* **Instructions to follow**
Would you please return the lines of the material that contain the word "github"?

(Records for processing)

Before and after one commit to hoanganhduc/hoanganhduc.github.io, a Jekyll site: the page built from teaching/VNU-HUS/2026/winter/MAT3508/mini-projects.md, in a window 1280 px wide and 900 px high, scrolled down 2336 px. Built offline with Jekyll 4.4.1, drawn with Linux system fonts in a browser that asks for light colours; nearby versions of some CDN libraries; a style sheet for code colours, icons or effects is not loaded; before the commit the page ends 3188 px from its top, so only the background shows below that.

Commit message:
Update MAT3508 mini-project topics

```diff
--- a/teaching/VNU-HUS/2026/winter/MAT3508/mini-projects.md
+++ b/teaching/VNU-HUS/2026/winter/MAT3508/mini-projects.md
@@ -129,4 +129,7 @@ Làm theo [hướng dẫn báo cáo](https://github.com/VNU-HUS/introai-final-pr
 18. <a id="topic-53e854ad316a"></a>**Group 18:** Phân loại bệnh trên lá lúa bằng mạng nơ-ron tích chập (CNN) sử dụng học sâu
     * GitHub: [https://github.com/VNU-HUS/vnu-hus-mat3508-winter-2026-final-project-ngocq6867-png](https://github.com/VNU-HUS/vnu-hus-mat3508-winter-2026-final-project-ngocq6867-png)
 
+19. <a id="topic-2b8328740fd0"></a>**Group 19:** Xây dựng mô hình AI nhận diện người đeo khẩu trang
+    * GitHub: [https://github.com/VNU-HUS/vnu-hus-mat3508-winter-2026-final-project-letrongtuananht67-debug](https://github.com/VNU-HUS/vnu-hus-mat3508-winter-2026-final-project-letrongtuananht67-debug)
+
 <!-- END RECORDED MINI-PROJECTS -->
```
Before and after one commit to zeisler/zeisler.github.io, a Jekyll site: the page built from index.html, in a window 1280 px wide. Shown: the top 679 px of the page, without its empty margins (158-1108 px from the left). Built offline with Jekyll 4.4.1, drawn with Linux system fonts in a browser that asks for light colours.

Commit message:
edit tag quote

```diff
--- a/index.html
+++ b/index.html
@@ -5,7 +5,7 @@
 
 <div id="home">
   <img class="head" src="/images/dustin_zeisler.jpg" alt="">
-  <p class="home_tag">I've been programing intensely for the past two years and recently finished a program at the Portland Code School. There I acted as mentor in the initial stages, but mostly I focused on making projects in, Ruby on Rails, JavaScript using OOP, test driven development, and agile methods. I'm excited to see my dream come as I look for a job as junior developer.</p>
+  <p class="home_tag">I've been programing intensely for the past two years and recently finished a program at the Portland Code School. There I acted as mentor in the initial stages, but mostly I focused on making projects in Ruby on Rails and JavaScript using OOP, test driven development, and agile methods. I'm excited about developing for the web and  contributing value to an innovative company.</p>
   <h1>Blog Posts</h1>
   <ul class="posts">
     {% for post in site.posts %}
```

(End Records for processing)

* **Exercise solution**
Before and after one commit to hoanganhduc/hoanganhduc.github.io, a Jekyll site: the page built from teaching/VNU-HUS/2026/winter/MAT3508/mini-projects.md, in a window 1280 px wide and 900 px high, scrolled down 2336 px. Built offline with Jekyll 4.4.1, drawn with Linux system fonts in a browser that asks for light colours; nearby versions of some CDN libraries; a style sheet for code colours, icons or effects is not loaded; before the commit the page ends 3188 px from its top, so only the background shows below that.
@@ -129,4 +129,7 @@ Làm theo [hướng dẫn báo cáo](https://github.com/VNU-HUS/introai-final-pr
     * GitHub: [https://github.com/VNU-HUS/vnu-hus-mat3508-winter-2026-final-project-ngocq6867-png](https://github.com/VNU-HUS/vnu-hus-mat3508-winter-2026-final-project-ngocq6867-png)
+    * GitHub: [https://github.com/VNU-HUS/vnu-hus-mat3508-winter-2026-final-project-letrongtuananht67-debug](https://github.com/VNU-HUS/vnu-hus-mat3508-winter-2026-final-project-letrongtuananht67-debug)
Before and after one commit to zeisler/zeisler.github.io, a Jekyll site: the page built from index.html, in a window 1280 px wide. Shown: the top 679 px of the page, without its empty margins (158-1108 px from the left). Built offline with Jekyll 4.4.1, drawn with Linux system fonts in a browser that asks for light colours.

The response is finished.